■ Before-and-after change data:
--- START ---

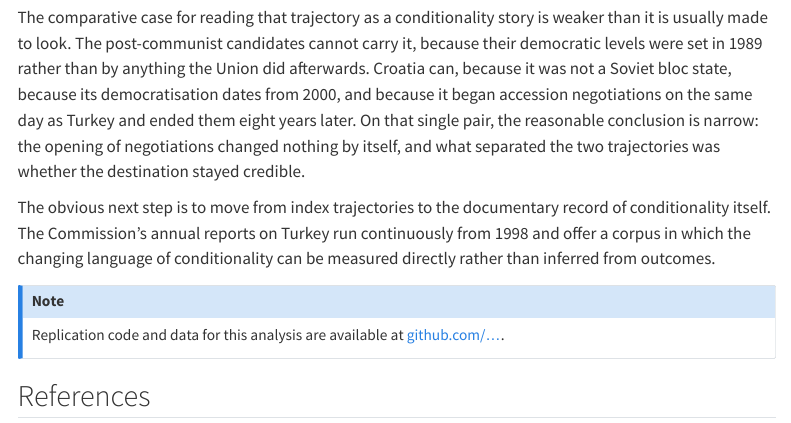
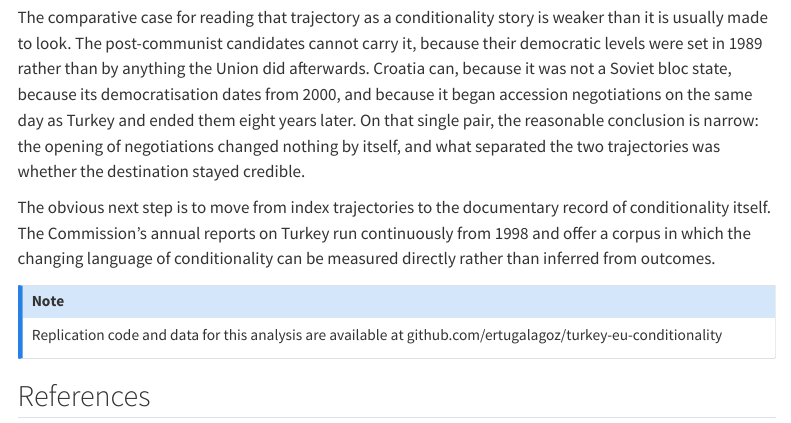
Before and after one commit to ertugalagoz/turkey-eu-conditionality, a Quarto document (index.qmd): the page in a window 1100 px wide, from 6480 px down. Rendered offline with R 4.5, knitr and Pandoc in place of Quarto, with nearby package versions; some code elsewhere in the file could not run offline; menus at the side of the page are left out.

Commit message:
Add files via upload

```diff
--- a/index.qmd
+++ b/index.qmd
@@ -220,7 +220,7 @@ The comparative case for reading that trajectory as a conditionality story is we
 The obvious next step is to move from index trajectories to the documentary record of conditionality itself. The Commission's annual reports on Turkey run continuously from 1998 and offer a corpus in which the changing language of conditionality can be measured directly rather than inferred from outcomes.
 
 ::: {.callout-note appearance="simple"}
-Replication code and data for this analysis are available at [github.com/…](https://github.com).
+Replication code and data for this analysis are available at github.com/ertugalagoz/turkey-eu-conditionality
 :::
 
 ## References
```
Also changed, not shown: index.html.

--- END ---

■ Task description: Filter the records above for "code" and copy every matching line.

■ Output for this exercise:
Before and after one commit to ertugalagoz/turkey-eu-conditionality, a Quarto document (index.qmd): the page in a window 1100 px wide, from 6480 px down. Rendered offline with R 4.5, knitr and Pandoc in place of Quarto, with nearby package versions; some code elsewhere in the file could not run offline; menus at the side of the page are left out.
-Replication code and data for this analysis are available at [github.com/…](https://github.com).
+Replication code and data for this analysis are available at github.com/ertugalagoz/turkey-eu-conditionality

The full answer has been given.